AFTER 25 YEARS watching St Patrick's Day unfold in Ireland, I believe I have a refined perspective of what makes a Paddy's Day Parade authentic. It depends upon the place where the parade unfolds.
For my first five years in Ireland, I used a "parade metric" that I packed in my brain from the States. There had to be drum and bugle corps present. Marching bands with gleaming brass were meant to set the standard. Cheerleaders with street choreography had to punctuate the proceedings.
But then I moved down the country and I realised an authentic St Patrick's Day celebration was one that looked and sounded like a community events guide mashed up with a parish phone book. And instead of a cadence that never stopped between groups marching in the parade, large gaps in the proceedings had to be injected in the parade to accommodate for the tractors that broke down or the floats that caught fire. I've seen it all between 1995 and 2019 so I'm now nearly qualified to sit with the Grandmaster on the main platform.

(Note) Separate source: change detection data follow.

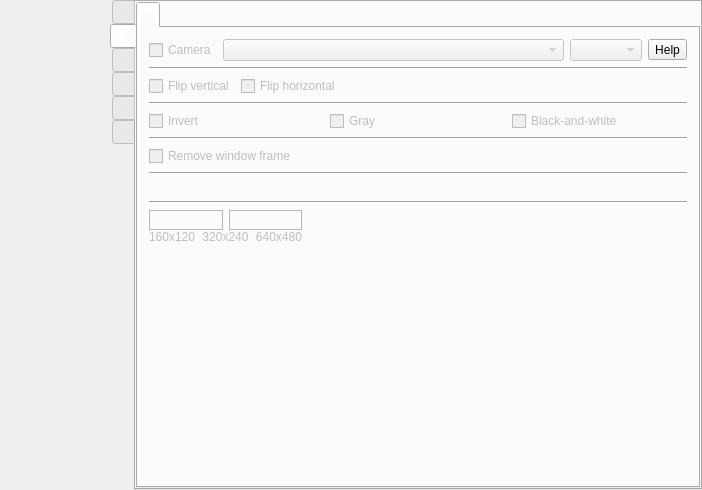
vkohaupt/vokoscreenNG, file src/formMainWindow.ui: the form before one commit.
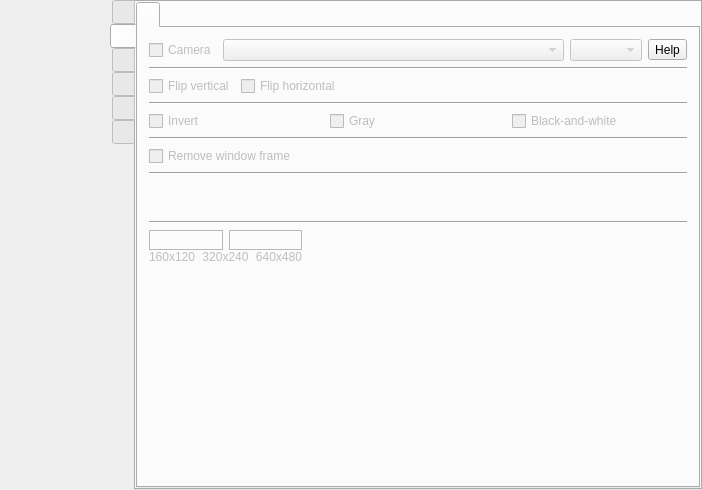
The form after the commit. Icons and pictures are not drawn.

Commit message: Camera: zoom

Patch:
```diff
--- a/src/formMainWindow.ui
+++ b/src/formMainWindow.ui
@@ -2967,30 +2967,54 @@
             <item>
              <layout class="QHBoxLayout" name="horizontalLayout_zoom">
               <item>
-               <spacer name="horizontalSpacer_zoom1">
-                <property name="orientation">
-                 <enum>Qt::Horizontal</enum>
+               <widget class="QLabel" name="label_55">
+                <property name="minimumSize">
+                 <size>
+                  <width>34</width>
+                  <height>34</height>
+                 </size>
                 </property>
-                <property name="sizeHint" stdset="0">
+                <property name="maximumSize">
                  <size>
-                  <width>40</width>
-                  <height>20</height>
+                  <width>34</width>
+                  <height>34</height>
                  </size>
                 </property>
-               </spacer>
+                <property name="text">
+                 <string notr="true"/>
+                </property>
+                <property name="pixmap">
+                 <pixmap resource="screencast.qrc">:/pictures/camera/lupe-minus.png</pixmap>
+                </property>
+                <property name="scaledContents">
+                 <bool>true</bool>
+                </property>
+               </widget>
               </item>
               <item>
-               <spacer name="horizontalSpacer_zoom2">
-                <property name="orientation">
-                 <enum>Qt::Horizontal</enum>
+               <widget class="QLabel" name="label_56">
+                <property name="minimumSize">
+                 <size>
+                  <width>34</width>
+                  <height>34</height>
+                 </size>
                 </property>
-                <property name="sizeHint" stdset="0">
+                <property name="maximumSize">
                  <size>
-                  <width>40</width>
-                  <height>20</height>
+                  <width>34</width>
+                  <height>34</height>
                  </size>
                 </property>
-               </spacer>
+                <property name="text">
+                 <string notr="true"/>
+                </property>
+                <property name="pixmap">
+                 <pixmap resource="screencast.qrc">:/pictures/camera/lupe-plus.png</pixmap>
+                </property>
+                <property name="scaledContents">
+                 <bool>true</bool>
+                </property>
+               </widget>
               </item>
              </layout>
             </item>
```
The commit also changes 7 other files.
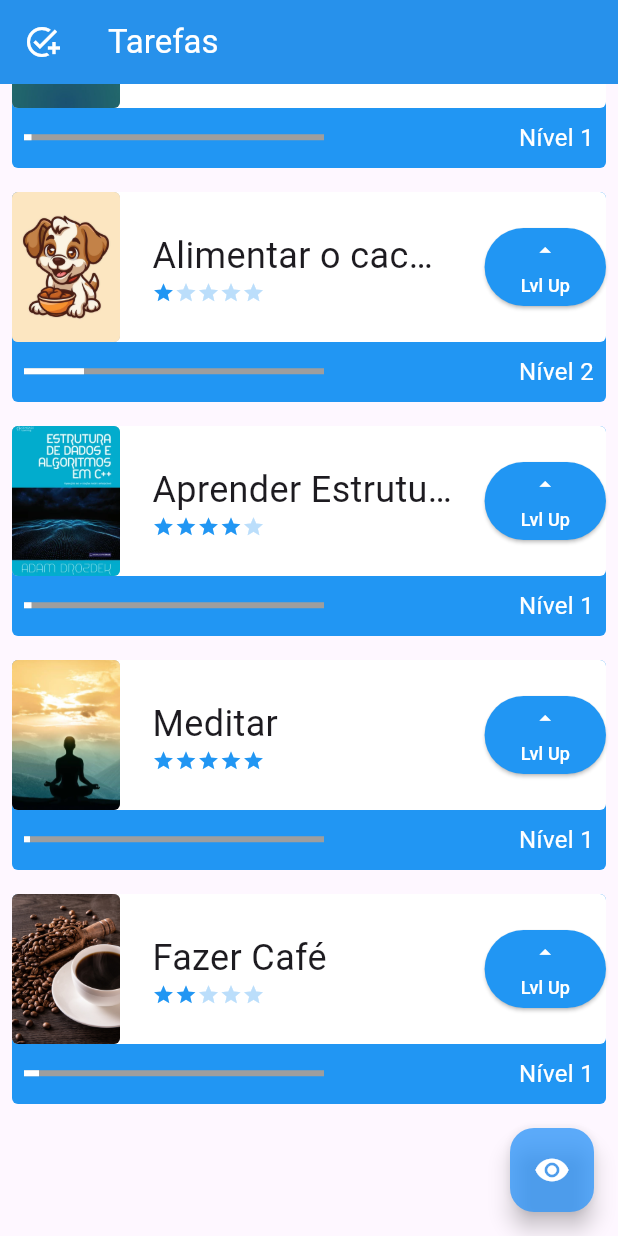
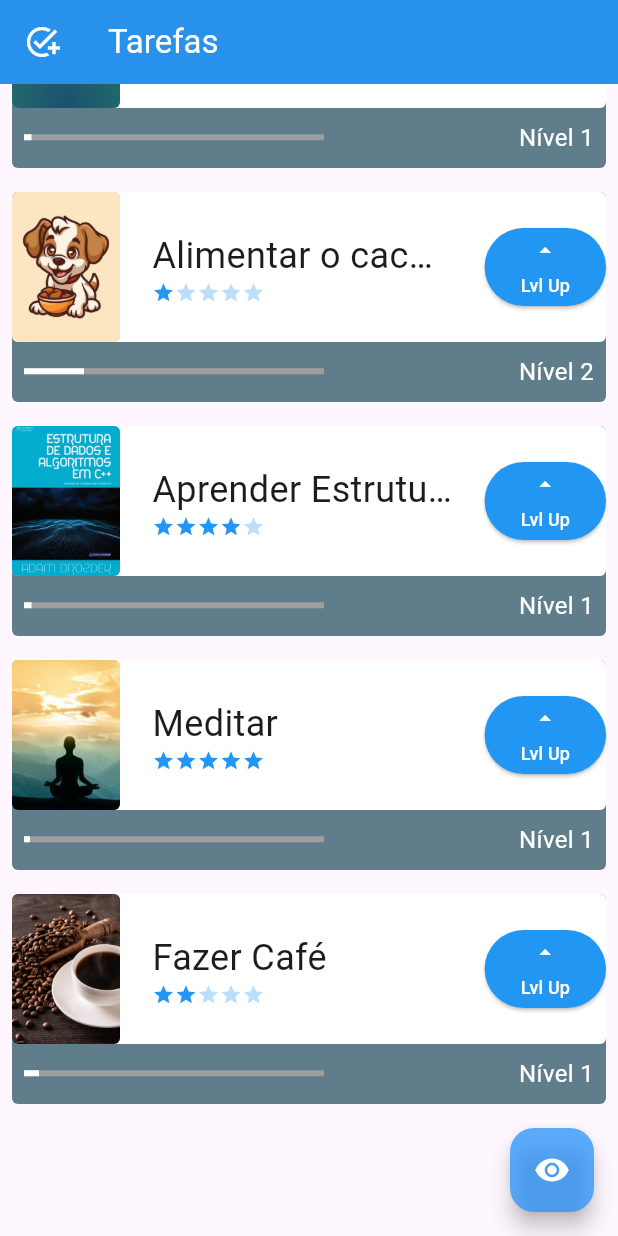
Before and after one commit to DantasMatheus/app_flutter, a Flutter app: the screen it shows after launch, scrolled down 480 dp, after a tap on "Lvl Up", on a phone screen of 412 x 824 dp. Run offline on Flutter 3.47's test engine with Material 3 defaults, Android fonts, the phone set to English and light mode, and no system bars.

Commit message:
Atualização lógica troca de maestria

```diff
--- a/lib/components/task.dart
+++ b/lib/components/task.dart
@@ -17,6 +17,7 @@ class _TaskState extends State<Task> {
   int maestria = 0;
 
   List<Color> colors = [
+    Colors.blueGrey,
     Colors.blue,
     Colors.purple,
     Colors.brown,
@@ -83,6 +84,7 @@ class _TaskState extends State<Task> {
                       child: ElevatedButton(
                         onPressed: () {
                           setState(() {
+                            nivel++;
                             double restartNivel =
                                 (nivel / widget.dificuldade) / 10;
                             bool nivelComplete = restartNivel > 1;
@@ -90,7 +92,6 @@ class _TaskState extends State<Task> {
                               maestria++;
                               nivel = 1;
                             }
-                            nivel++;
                           });
                         },
                         style: ElevatedButton.styleFrom(
```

[Bernie Goldbach teaches creative media for business on the Clonmel Digital Campus of the Limerick Institute of Technology.]